    • Outside expertise for data mining is likely to be available in three possible places:
    • From a data mining software vendor
    • Data mining centres
    • Usually collaborations between universities and private companies
    • Eg, Monash Data Mining Centre
    • Consulting companies
    • Consulting company chosen should have had experience specifically in the area of interest to the organisation
  • 43. Developing In-house Expertise for data mining
    • Applies particularly to companies which have many products and customers
    • Should be a core competency of all large scale businesses
  • 44. Data Mining Development Methodology
    • Best practice yet to emerge (Hirji 2001)
    • A proposed a five-stage model (Cabena 1998):
      • Business objective determination
      • Data preparation
      • Data mining
      • Results analysis
      • Knowledge assimilation
  • 45. Data Mining Development Methodology (cont’d)
    • Cabena’s five-stage model:
    • Business objective determination
      • Clearly identifying the business problem to be mined
    • Data preparation
      • Data selection, preprocessing and transformation
    • Data mining
      • Algorithm selection and execution
    • Results analysis
      • Has anything new or interesting been found
    • Knowledge assimilation
      • Formulate ways of exploiting the new information extracted
  • 46. A Case Study (Hirji 2001)
    • Involved a large fast food outlet
    • Brought out some deficiencies of the above methodology
    • A new set of stages for data mining development and use proposed:
      • Business objective determination
      • Data preparation
      • Data audit
      • Interactive data mining and results analysis
      • Back end data mining
      • Results synthesis and presentation
  • 47. A Case Study (Hirji 2001) (cont’d)
    • Case study used IBM’s Intelligent Miner for Data on AIX as the data mining tool
    • Took 20 actual days of effort across the 6 stages above
    • Back end data mining involves data enrichment and additional data mining algorithm execution by the data mining specialist
    • Distribution of time required
    • 45% taken up by stages 4, 5 and 6
    • 30% required by the data preparation stage (70% predicted in the earlier model)
    • Use of a data warehouse saved time needed for selecting, cleaning, transforming, coding, and loading the data
  • 48. A Case Study (Hirji 2001) (cont’d)
    • Interactive data mining and results analysis stage
    • Linking data mining results with business strategy and using application software such as spreadsheets to perform sensitivity analysis of results obtained

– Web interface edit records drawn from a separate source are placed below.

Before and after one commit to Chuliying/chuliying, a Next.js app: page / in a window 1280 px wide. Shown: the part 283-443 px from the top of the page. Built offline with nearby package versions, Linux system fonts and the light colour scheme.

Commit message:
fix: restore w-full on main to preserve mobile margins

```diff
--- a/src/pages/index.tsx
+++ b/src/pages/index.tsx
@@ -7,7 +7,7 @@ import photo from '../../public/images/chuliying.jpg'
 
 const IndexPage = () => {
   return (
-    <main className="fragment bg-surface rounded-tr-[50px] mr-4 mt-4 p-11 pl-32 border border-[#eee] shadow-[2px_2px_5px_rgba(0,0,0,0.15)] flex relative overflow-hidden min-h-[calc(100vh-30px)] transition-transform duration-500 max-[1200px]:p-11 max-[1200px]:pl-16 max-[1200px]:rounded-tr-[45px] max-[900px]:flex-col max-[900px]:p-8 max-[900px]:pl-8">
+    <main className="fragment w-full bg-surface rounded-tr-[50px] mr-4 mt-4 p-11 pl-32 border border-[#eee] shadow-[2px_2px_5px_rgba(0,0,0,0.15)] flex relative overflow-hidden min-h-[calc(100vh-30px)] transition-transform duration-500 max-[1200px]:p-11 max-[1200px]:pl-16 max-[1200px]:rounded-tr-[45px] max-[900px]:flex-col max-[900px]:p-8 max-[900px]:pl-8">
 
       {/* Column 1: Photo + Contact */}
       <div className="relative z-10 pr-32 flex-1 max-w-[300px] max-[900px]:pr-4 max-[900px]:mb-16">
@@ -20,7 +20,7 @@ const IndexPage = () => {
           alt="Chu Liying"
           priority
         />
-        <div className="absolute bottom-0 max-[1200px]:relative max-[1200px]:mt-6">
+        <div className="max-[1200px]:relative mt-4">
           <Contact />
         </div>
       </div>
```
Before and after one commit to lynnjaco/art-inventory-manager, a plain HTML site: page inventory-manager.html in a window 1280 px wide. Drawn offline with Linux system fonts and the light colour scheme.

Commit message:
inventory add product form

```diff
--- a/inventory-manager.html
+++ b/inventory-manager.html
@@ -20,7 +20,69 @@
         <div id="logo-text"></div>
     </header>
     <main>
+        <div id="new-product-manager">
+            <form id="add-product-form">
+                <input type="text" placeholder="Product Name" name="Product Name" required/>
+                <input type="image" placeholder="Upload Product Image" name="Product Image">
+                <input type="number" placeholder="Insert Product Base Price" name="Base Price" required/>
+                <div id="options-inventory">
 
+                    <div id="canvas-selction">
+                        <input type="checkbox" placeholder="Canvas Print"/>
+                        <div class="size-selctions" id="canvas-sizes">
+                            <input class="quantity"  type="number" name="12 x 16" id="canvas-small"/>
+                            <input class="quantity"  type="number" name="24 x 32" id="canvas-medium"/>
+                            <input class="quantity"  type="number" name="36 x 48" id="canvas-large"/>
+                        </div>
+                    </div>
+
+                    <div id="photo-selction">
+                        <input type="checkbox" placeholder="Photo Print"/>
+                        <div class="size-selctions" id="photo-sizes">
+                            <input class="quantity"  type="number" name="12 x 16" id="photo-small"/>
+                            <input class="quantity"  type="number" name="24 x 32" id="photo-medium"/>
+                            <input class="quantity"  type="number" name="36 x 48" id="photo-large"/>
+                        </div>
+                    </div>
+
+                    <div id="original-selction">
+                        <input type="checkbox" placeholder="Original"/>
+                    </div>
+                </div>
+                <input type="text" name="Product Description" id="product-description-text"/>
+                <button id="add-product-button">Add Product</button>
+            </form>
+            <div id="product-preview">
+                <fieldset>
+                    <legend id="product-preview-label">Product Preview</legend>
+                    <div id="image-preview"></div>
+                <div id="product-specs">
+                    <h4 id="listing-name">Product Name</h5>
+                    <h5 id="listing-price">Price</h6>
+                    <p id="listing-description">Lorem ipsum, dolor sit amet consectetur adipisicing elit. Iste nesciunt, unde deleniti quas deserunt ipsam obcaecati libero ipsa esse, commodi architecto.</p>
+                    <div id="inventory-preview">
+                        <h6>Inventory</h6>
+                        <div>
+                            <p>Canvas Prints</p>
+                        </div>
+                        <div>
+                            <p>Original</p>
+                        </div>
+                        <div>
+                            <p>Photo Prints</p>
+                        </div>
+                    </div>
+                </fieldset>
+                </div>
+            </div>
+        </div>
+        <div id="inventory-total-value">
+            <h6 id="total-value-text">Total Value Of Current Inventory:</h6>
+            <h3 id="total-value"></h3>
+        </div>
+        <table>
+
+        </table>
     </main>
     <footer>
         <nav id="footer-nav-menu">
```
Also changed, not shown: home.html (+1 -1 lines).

    • Aims to demonstrate how data mining results support business strategy
  • 49. REFERENCES
    • Berry, M., & Linoff, G. Mastering Data Mining, Wiley Computer Publishing, New York 2000.
    • Cabena, P., Hadjinian, P., Stadler, R., Verhees, J., and Zanasi, A. Discovering Data Mining: From Concept to Implementation . Prentice Hall, Englewood Cliffs, NJ 1998.
    • Dhar, V., & Stein, R .,”Deriving Rules from Data” in Seven Methods for Transforming Corporate Data into Business Intelligence ., Prentice Hall 1997, pp. 167-189, 251-258.
    • Ganti, V., Gehrke, J., & Ramakrishnan, R. Mining Very Large Databases , IEEE Computer, Vol.32 No.8, August 1999, pp.38-45.
    • Hirji, K., Exploring Data Mining Implementation , Communications of the ACM, Vol.44, No.7, July 2001, pp. 87-93.
    • Web site on Data Mining and Web Mining - http:// www.kdnuggets.com/software/suites.html